§ **THE PROBLEM**: Say nothing but the number of lines below in which the string "formData" appears.

§ **RECORDS FOR THE TASK**:

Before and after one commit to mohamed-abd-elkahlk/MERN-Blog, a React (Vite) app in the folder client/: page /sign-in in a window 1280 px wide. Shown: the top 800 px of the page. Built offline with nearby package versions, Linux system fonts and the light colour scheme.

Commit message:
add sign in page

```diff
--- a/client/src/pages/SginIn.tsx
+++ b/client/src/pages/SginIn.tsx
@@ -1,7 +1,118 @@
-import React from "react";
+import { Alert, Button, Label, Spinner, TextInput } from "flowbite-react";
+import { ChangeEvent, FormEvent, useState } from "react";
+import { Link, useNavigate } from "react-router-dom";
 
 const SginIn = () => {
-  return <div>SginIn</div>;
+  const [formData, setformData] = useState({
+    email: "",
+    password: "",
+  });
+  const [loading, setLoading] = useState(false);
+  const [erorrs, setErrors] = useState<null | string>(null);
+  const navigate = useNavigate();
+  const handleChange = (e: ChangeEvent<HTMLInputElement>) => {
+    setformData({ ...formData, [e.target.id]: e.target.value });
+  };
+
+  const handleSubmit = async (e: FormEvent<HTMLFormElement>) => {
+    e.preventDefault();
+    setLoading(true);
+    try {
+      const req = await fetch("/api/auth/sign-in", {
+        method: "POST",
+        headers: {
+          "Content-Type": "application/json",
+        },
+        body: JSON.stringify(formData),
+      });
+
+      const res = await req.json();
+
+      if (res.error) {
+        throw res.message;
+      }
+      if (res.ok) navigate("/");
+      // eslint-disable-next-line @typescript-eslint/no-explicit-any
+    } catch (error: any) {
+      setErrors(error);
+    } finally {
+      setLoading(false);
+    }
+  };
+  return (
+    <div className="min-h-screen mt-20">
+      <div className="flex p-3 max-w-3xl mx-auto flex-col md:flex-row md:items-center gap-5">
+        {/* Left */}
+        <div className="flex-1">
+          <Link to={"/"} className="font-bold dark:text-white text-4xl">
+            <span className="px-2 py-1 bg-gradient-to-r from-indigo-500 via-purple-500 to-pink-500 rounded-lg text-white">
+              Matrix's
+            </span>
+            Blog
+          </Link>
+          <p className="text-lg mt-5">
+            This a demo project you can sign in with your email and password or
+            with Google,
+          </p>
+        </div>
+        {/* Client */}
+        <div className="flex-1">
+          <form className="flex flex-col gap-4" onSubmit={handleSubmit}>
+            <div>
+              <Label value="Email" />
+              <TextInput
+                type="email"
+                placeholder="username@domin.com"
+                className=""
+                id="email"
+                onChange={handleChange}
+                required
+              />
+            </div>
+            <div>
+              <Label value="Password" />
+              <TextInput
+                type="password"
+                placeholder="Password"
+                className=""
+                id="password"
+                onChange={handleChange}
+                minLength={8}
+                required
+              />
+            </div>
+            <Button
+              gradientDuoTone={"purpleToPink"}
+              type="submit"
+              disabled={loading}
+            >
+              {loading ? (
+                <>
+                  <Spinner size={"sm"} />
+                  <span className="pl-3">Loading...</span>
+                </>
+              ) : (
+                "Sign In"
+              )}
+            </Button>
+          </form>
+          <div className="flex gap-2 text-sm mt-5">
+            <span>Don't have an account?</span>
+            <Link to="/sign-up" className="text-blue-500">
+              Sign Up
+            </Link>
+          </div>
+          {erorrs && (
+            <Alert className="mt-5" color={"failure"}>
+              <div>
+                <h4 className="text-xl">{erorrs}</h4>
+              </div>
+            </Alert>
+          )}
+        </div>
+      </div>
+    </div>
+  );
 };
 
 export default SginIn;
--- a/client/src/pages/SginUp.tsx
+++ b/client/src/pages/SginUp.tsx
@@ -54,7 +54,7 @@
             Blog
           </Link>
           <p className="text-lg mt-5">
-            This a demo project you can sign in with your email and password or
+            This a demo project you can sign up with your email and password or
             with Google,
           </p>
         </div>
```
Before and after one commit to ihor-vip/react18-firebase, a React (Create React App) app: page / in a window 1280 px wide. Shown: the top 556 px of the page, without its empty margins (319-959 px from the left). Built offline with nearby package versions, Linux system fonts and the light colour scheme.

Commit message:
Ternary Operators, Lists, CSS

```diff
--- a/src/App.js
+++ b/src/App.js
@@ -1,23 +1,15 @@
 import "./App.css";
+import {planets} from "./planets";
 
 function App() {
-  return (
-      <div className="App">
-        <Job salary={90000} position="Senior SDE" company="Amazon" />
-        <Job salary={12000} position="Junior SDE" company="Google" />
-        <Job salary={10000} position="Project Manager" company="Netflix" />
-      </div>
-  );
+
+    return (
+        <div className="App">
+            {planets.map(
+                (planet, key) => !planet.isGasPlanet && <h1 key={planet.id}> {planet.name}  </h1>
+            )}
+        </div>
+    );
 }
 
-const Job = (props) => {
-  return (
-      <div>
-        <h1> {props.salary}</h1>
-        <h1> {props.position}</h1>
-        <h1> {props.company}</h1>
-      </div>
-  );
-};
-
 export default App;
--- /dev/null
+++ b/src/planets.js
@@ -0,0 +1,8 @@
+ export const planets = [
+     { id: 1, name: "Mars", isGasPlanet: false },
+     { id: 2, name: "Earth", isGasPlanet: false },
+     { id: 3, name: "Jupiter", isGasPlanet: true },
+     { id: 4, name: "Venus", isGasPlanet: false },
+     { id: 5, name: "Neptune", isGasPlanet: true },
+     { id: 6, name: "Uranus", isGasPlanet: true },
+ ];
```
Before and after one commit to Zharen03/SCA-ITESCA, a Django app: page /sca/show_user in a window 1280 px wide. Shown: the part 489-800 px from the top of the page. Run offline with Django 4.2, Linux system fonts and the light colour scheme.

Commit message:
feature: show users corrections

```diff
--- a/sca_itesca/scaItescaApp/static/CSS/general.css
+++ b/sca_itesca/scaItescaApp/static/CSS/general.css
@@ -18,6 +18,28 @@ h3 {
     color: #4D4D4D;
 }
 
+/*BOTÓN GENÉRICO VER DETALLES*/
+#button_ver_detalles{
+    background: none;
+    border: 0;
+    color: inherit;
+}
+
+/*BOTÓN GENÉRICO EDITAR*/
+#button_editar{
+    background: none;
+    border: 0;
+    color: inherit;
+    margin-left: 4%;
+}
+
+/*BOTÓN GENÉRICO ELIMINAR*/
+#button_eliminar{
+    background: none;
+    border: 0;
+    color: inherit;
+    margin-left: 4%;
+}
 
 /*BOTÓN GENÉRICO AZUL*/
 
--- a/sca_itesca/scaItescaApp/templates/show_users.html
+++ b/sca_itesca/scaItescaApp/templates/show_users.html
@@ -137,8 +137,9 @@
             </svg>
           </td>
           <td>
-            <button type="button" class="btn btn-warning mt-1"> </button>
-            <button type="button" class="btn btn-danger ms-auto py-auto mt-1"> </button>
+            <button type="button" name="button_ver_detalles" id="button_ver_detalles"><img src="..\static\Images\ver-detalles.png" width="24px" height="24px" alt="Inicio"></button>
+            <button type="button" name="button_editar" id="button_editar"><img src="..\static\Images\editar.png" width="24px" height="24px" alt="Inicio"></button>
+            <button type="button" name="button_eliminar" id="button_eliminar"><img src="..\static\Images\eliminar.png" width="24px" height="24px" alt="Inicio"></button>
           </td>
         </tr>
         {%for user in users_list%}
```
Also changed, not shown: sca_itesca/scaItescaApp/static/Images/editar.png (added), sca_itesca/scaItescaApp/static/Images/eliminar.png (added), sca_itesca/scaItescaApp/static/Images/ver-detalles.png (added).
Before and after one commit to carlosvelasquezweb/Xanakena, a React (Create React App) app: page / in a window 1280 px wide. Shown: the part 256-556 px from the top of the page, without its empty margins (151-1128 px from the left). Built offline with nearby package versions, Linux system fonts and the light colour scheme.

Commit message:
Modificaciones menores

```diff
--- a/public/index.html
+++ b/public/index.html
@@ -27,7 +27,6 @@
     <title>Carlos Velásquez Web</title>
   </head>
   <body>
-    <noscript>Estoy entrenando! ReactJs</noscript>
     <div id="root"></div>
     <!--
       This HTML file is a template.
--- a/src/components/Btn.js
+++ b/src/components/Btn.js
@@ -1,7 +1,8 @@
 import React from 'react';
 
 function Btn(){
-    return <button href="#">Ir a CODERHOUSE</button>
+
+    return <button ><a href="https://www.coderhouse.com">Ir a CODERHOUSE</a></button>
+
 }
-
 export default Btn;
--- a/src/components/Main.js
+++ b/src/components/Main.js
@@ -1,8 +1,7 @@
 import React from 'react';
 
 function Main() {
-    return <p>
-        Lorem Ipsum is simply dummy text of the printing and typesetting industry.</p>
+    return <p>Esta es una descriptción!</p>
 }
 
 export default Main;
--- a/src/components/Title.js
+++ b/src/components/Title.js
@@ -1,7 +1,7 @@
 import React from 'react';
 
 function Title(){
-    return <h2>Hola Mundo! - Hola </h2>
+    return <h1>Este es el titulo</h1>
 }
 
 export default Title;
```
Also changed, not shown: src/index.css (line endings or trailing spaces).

§ **SOLUTION BELOW**: 3